(Records from a data source)
++++++++++++++++++++

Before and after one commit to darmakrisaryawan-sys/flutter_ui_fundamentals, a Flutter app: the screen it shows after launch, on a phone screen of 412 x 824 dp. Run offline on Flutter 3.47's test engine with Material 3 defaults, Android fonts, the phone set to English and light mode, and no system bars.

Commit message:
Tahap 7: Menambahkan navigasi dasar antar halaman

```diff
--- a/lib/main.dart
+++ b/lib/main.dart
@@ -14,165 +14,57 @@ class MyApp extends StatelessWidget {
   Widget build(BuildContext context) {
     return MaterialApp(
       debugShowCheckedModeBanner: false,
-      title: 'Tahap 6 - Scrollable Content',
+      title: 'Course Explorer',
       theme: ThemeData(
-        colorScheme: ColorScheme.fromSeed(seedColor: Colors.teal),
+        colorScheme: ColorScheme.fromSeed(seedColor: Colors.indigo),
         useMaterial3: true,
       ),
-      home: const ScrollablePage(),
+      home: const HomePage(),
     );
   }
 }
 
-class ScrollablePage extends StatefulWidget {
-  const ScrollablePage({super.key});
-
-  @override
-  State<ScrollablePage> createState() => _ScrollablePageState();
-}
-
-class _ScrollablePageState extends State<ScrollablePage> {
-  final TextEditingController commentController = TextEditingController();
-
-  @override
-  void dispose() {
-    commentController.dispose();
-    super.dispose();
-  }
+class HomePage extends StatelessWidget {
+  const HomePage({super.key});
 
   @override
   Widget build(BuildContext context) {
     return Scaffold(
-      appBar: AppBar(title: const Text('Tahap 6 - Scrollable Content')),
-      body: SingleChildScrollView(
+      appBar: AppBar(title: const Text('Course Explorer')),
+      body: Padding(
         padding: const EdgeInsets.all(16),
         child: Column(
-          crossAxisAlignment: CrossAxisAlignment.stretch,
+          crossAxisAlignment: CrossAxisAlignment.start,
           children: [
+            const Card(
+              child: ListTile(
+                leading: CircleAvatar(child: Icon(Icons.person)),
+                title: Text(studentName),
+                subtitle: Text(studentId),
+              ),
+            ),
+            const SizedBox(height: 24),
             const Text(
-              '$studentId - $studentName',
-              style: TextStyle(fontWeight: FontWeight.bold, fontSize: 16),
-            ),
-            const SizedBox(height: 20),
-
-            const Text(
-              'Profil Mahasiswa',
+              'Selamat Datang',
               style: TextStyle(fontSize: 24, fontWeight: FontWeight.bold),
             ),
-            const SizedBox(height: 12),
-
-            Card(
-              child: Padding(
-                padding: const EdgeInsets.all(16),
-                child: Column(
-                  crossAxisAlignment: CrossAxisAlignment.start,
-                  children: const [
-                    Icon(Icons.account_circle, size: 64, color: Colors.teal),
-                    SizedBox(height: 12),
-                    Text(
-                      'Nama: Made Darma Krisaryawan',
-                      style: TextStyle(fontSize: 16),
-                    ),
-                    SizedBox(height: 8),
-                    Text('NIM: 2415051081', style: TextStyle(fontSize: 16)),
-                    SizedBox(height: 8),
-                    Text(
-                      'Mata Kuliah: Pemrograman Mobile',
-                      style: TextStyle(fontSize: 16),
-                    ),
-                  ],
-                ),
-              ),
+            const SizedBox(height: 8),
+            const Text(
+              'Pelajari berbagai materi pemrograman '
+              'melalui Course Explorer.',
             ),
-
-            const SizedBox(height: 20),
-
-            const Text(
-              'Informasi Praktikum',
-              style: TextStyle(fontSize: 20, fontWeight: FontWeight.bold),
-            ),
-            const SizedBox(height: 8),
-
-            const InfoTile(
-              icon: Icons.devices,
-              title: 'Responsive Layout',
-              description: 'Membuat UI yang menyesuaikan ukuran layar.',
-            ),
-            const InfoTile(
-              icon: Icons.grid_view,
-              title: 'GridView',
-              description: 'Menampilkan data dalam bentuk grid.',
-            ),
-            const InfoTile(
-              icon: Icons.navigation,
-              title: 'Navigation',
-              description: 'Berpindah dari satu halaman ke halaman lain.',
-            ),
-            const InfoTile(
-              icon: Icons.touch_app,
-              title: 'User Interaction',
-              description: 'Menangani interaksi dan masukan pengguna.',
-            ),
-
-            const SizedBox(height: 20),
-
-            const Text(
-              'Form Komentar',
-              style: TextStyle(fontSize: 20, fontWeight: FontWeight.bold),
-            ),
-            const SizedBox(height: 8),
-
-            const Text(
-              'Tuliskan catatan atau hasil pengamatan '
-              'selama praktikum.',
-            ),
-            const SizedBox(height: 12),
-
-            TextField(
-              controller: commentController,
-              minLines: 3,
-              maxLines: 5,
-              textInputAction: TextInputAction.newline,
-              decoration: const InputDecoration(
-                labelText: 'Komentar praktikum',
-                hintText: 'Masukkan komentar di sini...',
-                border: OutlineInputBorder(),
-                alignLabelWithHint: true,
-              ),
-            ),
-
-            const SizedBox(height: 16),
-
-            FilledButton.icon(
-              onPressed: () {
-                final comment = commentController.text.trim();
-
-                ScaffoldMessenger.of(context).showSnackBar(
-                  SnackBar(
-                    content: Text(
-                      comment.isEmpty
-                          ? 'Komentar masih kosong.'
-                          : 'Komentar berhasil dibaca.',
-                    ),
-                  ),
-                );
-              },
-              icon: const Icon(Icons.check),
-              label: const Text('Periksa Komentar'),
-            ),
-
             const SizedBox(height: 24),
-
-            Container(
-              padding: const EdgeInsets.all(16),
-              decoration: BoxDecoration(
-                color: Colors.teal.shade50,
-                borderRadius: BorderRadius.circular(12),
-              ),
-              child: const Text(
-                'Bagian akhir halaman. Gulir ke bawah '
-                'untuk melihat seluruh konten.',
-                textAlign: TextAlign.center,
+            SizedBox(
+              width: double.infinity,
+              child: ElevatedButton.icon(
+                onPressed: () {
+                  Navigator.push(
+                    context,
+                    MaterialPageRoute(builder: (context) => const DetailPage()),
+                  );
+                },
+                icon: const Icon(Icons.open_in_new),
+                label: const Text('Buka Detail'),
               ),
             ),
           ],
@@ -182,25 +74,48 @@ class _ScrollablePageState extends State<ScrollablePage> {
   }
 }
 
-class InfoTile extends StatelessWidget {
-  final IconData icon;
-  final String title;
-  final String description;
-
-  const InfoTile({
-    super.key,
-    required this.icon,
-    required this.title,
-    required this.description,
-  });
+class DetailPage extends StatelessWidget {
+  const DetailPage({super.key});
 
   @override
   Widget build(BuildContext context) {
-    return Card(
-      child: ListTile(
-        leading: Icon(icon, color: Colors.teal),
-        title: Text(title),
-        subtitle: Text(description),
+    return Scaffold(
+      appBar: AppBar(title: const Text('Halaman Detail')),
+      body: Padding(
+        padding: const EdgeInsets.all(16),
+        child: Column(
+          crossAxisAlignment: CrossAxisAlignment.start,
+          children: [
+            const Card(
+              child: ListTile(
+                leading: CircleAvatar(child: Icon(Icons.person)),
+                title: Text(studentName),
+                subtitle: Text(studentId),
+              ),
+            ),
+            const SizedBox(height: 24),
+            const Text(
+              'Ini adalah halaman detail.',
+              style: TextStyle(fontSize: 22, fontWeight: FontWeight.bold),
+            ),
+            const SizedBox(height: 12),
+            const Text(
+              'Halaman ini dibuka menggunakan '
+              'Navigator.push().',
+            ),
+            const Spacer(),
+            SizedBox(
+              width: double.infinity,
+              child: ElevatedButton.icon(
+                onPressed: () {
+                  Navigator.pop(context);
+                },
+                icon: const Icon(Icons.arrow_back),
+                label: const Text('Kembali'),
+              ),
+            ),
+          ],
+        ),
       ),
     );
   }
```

++++++++++++++++++++

Task details:
For the word "fontSize", show every line of the entries that holds it.

Result of this exercise:
-              style: TextStyle(fontWeight: FontWeight.bold, fontSize: 16),
               style: TextStyle(fontSize: 24, fontWeight: FontWeight.bold),
-                      style: TextStyle(fontSize: 16),
-                    Text('NIM: 2415051081', style: TextStyle(fontSize: 16)),
-                      style: TextStyle(fontSize: 16),
-              style: TextStyle(fontSize: 20, fontWeight: FontWeight.bold),
-              style: TextStyle(fontSize: 20, fontWeight: FontWeight.bold),
+              style: TextStyle(fontSize: 22, fontWeight: FontWeight.bold),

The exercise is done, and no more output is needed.